This series of tips is for leaders who are serious about getting their teams working together with others in a collaborative way for greater innovation, effectiveness and learning. Small steps which are crucial for building integrated ways of working and smashing the silos that create slow, cumbersome and outdated modes of delivery.
Common Ground Not Higher Ground
Recently I was fortunate enough to have Jason in one of my workshops. Jason is an educator who works with youth that are either in jail, or in school and have recently been in jail. Tough job. He and his staff are dedicated to creating an environment where youth who are already battling with so many odds stacked against them feel valued and heard.
We were talking about beliefs and how the core beliefs driving our work need to be transparent in our actions. Jason shared that in his school, their main tenet is: Common Ground, Not Higher Ground. This belief firmly declared that relationships in that school were not about hierarchy, but about partnerships.
This belief is also critical if you are trying to build strong collaborative partnerships that are more than just coordinating resources, dates and tasks. Whenever we step up into more complex and involved collaborations, we need to drop hierarchy and a sense that one person has more power than others in the group. In fact, the more connected and vital the partnership is, the lower the hierarchy should be.
Perhaps it needs us to drop our ego a bit too, and the need to be right. Just like the kids at Jason’s school, we all want to feel that we have input, autonomy and choice and there’s nothing more soul destroying to collaborative endeavours that one person exerting authority over others. It’s a very ‘I’ way to work – and coming from ‘I’ when we are trying to encourage ‘we’ is counter productive and harmful.
The energy we create when we are interacting with each other can determine the possibility of a positive outcome. Is the energy of the group abrasive or in flow? Are people able to voice their opinions and ideas in a supportive partnership environment, or does the group look to one person for their reaction? This energy is the power dynamic that can be evident in the group. Strong power dynamics, especially unnamed ones, can lead to a lack of transparency and honesty.

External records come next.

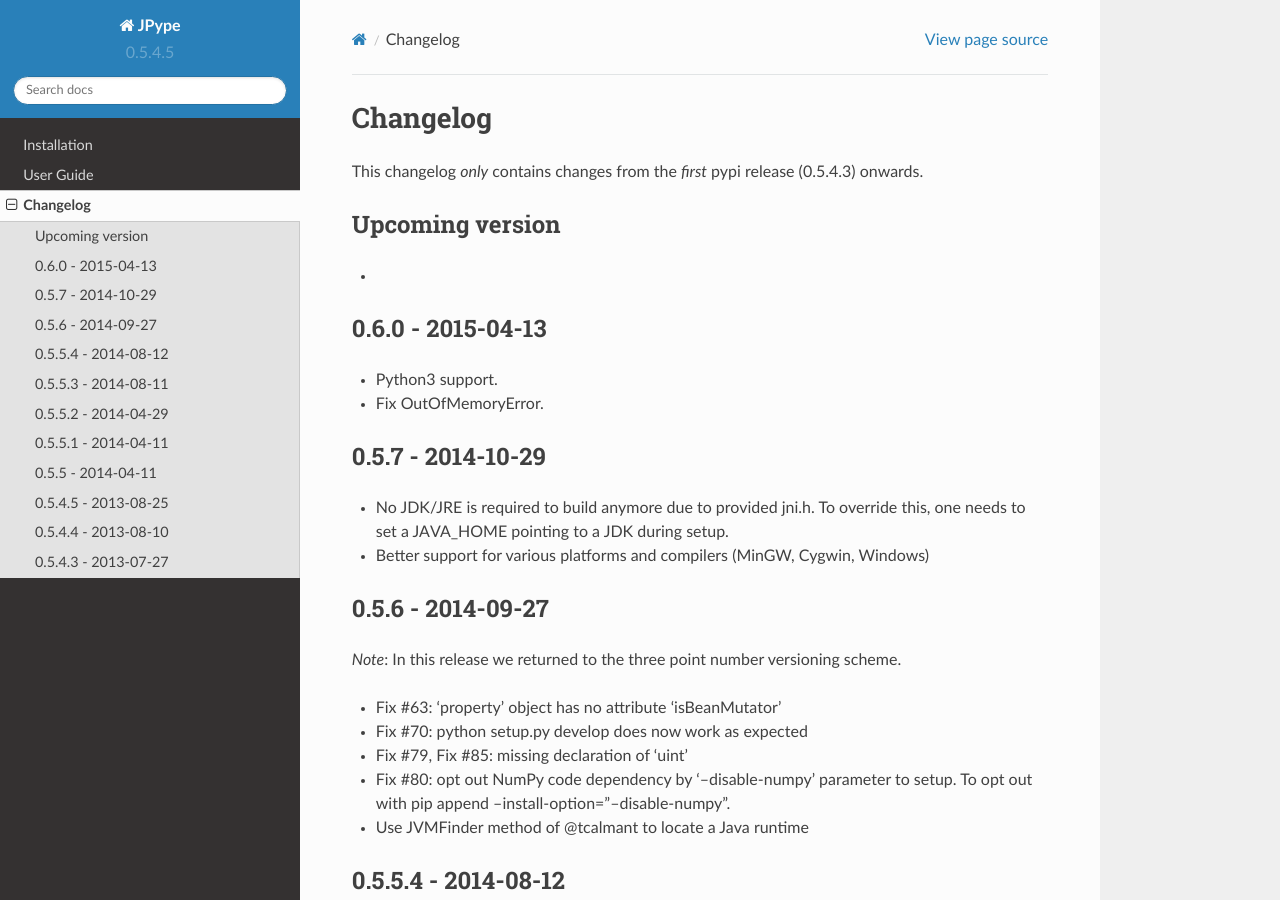
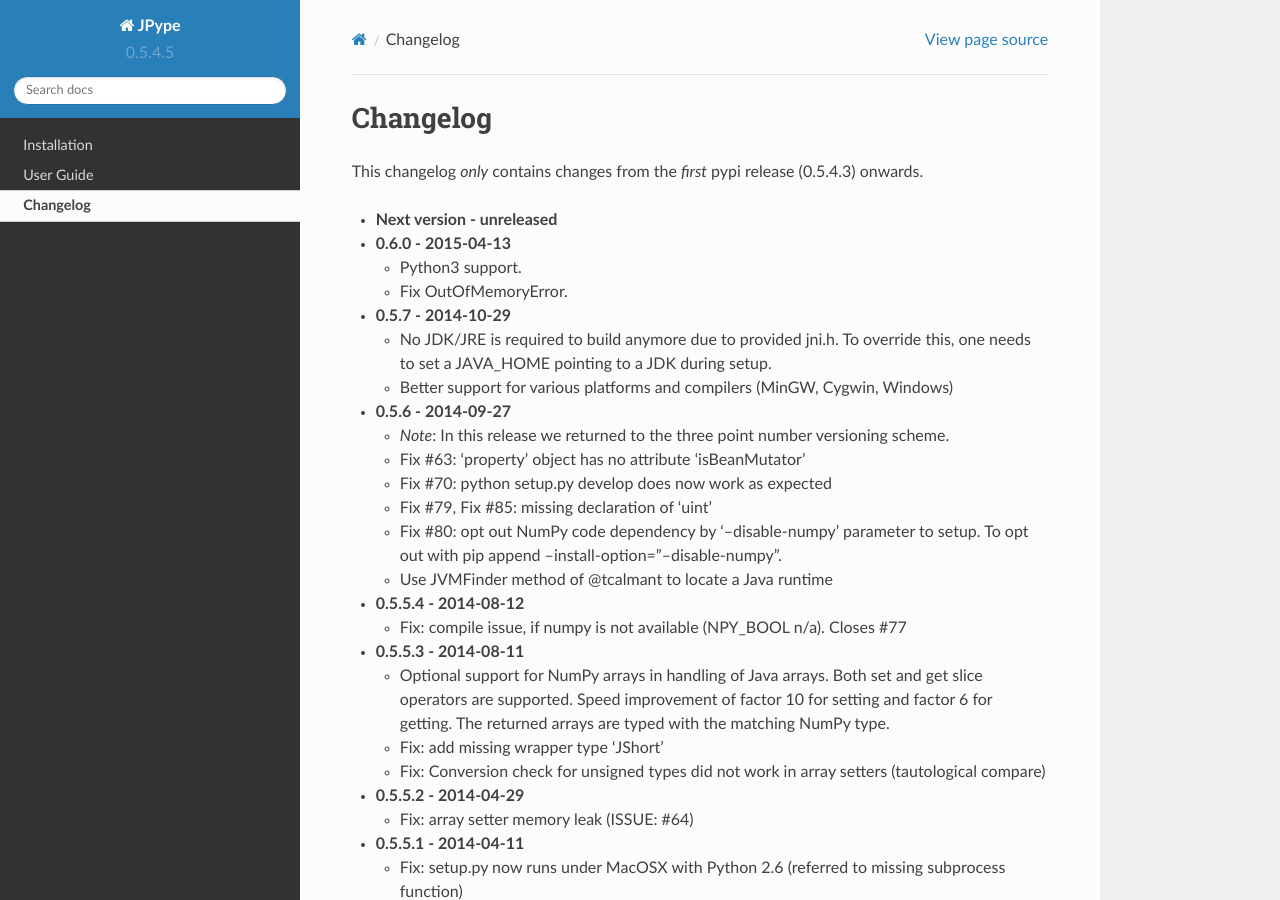
Before and after one commit to jpype-project/jpype, a Sphinx documentation site: the page built from doc/CHANGELOG.rst, in a window 1280 px wide and 900 px high. Built offline with Sphinx 7.4.7 and the Read the Docs theme 2.0.0, drawn with Linux system fonts in a browser that asks for light colours.

```diff
--- a/doc/CHANGELOG.rst
+++ b/doc/CHANGELOG.rst
@@ -3,94 +3,98 @@ Changelog
 
 This changelog *only* contains changes from the *first* pypi release (0.5.4.3) onwards.
 
-Upcoming version
-----------------
-*
-0.6.0 - 2015-04-13
-------------------
-* Python3 support.
-* Fix OutOfMemoryError.
+- **Next version - unreleased**
+- **0.6.0 - 2015-04-13**
 
-0.5.7 - 2014-10-29
-------------------
-* No JDK/JRE is required to build anymore due to provided jni.h. To override
-  this, one needs to set a JAVA_HOME pointing to a JDK during setup.
-* Better support for various platforms and compilers (MinGW, Cygwin, Windows)
+  - Python3 support.
+  - Fix OutOfMemoryError.
 
-0.5.6 - 2014-09-27
-------------------
-*Note*: In this release we returned to the three point number versioning scheme.
+- **0.5.7 - 2014-10-29**
 
-* Fix #63: 'property' object has no attribute 'isBeanMutator'
-* Fix #70: python setup.py develop does now work as expected
-* Fix #79, Fix #85: missing declaration of 'uint'
-* Fix #80: opt out NumPy code dependency by '--disable-numpy' parameter to setup.
-  To opt out with pip append --install-option="--disable-numpy".
-* Use JVMFinder method of @tcalmant to locate a Java runtime
+  - No JDK/JRE is required to build anymore due to provided jni.h. To
+    override this, one needs to set a JAVA_HOME pointing to a JDK
+    during setup.
+  - Better support for various platforms and compilers (MinGW, Cygwin,
+    Windows)
 
-0.5.5.4 - 2014-08-12
---------------------
-* Fix: compile issue, if numpy is not available (NPY_BOOL n/a). Closes #77
+- **0.5.6 - 2014-09-27**
 
-0.5.5.3 - 2014-08-11
---------------------
-* Optional support for NumPy arrays in handling of Java arrays. Both set and get
-  slice operators are supported. Speed improvement of factor 10 for setting and
-  factor 6 for getting. The returned arrays are typed with the matching NumPy type.
-* Fix: add missing wrapper type 'JShort'
-* Fix: Conversion check for unsigned types did not work in array setters (tautological compare)
+  - *Note*: In this release we returned to the three point number
+    versioning scheme.
+  - Fix #63: 'property' object has no attribute 'isBeanMutator'
+  - Fix #70: python setup.py develop does now work as expected
+  - Fix #79, Fix #85: missing declaration of 'uint'
+  - Fix #80: opt out NumPy code dependency by '--disable-numpy'
+    parameter to setup.  To opt out with pip
+    append --install-option="--disable-numpy".
+  - Use JVMFinder method of @tcalmant to locate a Java runtime
 
-0.5.5.2 - 2014-04-29
---------------------
-* Fix: array setter memory leak (ISSUE: #64)
+- **0.5.5.4 - 2014-08-12**
 
-0.5.5.1 - 2014-04-11
---------------------
-* Fix: setup.py now runs under MacOSX with Python 2.6 (referred to missing subprocess function)
+  - Fix: compile issue, if numpy is not available (NPY_BOOL
+    n/a). Closes #77
 
-0.5.5 - 2014-04-11
-------------------
+- **0.5.5.3 - 2014-08-11**
 
-*Note* that this release is *not* compatible with Python 2.5 anymore!
+  - Optional support for NumPy arrays in handling of Java arrays. Both
+    set and get slice operators are supported. Speed improvement of
+    factor 10 for setting and factor 6 for getting. The returned
+    arrays are typed with the matching NumPy type.
+  - Fix: add missing wrapper type 'JShort'
+  - Fix: Conversion check for unsigned types did not work in array
+    setters (tautological compare)
 
-* Added AHL changes
+- **0.5.5.2 - 2014-04-29**
 
-  * replaced Python set type usage with new 2.6.x and higher
-  * fixed broken Python slicing semantics on JArray objects
-  * fixed a memory leak in the JVM when passing Python lists to JArray constructors
-  * prevent ctrl+c seg faulting
-  * corrected new[]/delete pairs to stop valgrind complaining
-  * ship basic PyMemoryView implementation (based on numpy's) for Python 2.6 compatibility
+  - Fix: array setter memory leak (ISSUE: #64)
 
-* Fast sliced access for primitive datatype arrays (factor of 10)
-* Use setter for Java bean property assignment even if not having a
-  getter by @baztian
-* Fix public methods not being accessible if a Java bean property with
-  the same name exists by @baztian (*Warning*: In rare cases this
-  change is incompatibile to previous releases. If you are accessing a
-  bean property without using the get/set method and the bean has a
-  public method with the property's name you have to change the code
-  to use the get/set methods.)
-* Make jpype.JException catch exceptions from subclasses by @baztian
-* Make more complex overloaded Java methods accessible (fixes https://sourceforge.net/p/jpype/bugs/69/) by @baztian and anonymous
-* Some minor improvements inferring unnecessary copies in extension code
-* Some JNI cleanups related to memory
-* Fix memory leak in array setters
-* Fix memory leak in typemanager
-* Add userguide from sourceforge project by @baztian
+- **0.5.5.1 - 2014-04-11**
 
-0.5.4.5 - 2013-08-25
---------------------
+  - Fix: setup.py now runs under MacOSX with Python 2.6 (referred to
+    missing subprocess function)
 
-* Added support for OSX 10.9 Mavericks by @rmangino (#16)
+- **0.5.5 - 2014-04-11**
 
-0.5.4.4 - 2013-08-10
---------------------
+  - *Note* that this release is *not* compatible with Python 2.5 anymore!
+  - Added AHL changes
 
-* Rewritten Java Home directory Search by @marsam (#13, #12 and #7)
-* Stylistic cleanups of setup.py
+    * replaced Python set type usage with new 2.6.x and higher
+    * fixed broken Python slicing semantics on JArray objects
+    * fixed a memory leak in the JVM when passing Python lists to
+      JArray constructors
+    * prevent ctrl+c seg faulting
+    * corrected new[]/delete pairs to stop valgrind complaining
+    * ship basic PyMemoryView implementation (based on numpy's) for Python 2.6 compatibility
 
-0.5.4.3 - 2013-07-27
---------------------
+  - Fast sliced access for primitive datatype arrays (factor of 10)
+  - Use setter for Java bean property assignment even if not having a
+    getter by @baztian
+  - Fix public methods not being accessible if a Java bean property
+    with the same name exists by @baztian (*Warning*: In rare cases
+    this change is incompatibile to previous releases. If you are
+    accessing a bean property without using the get/set method and the
+    bean has a public method with the property's name you have to
+    change the code to use the get/set methods.)
+  - Make jpype.JException catch exceptions from subclasses by @baztian
+  - Make more complex overloaded Java methods accessible (fixes
+    https://sourceforge.net/p/jpype/bugs/69/) by @baztian and
+    anonymous
+  - Some minor improvements inferring unnecessary copies in extension
+    code
+  - Some JNI cleanups related to memory
+  - Fix memory leak in array setters
+  - Fix memory leak in typemanager
+  - Add userguide from sourceforge project by @baztian
 
-Initial pypi release with most fixes for easier installation
+- **0.5.4.5 - 2013-08-25**
+
+  - Added support for OSX 10.9 Mavericks by @rmangino (#16)
+
+- **0.5.4.4 - 2013-08-10**
+
+  - Rewritten Java Home directory Search by @marsam (#13, #12 and #7)
+  - Stylistic cleanups of setup.py
+
+- **0.5.4.3 - 2013-07-27**
+
+  - Initial pypi release with most fixes for easier installation
```
Also changed, not shown: .bumpversion.cfg.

Judith Glaser and Jerry Manas in 42 Rules for Creating We describe this power dynamic as a power-with rather than a power-over dance. It requires people to understand when the power dynamic is at play, and rather than resist it, push against it, or run away from it ( a fight, flight, freeze response), step into an adult response to it , acknowledge it and find different ways to interact. Judith Glaser is the Chairman and Co-Founder of the Creating We Institute. The Creating We Institute transform organizational culture through the neuroscience of trust.
Where could your teams work more effectively by dropping the hierarchical norms that are pervasive in highly structured organisations and get focused on having productive, creative interactions that are about sharing common ground, not having the higher ground?
Tracey Ezard of CreatingWe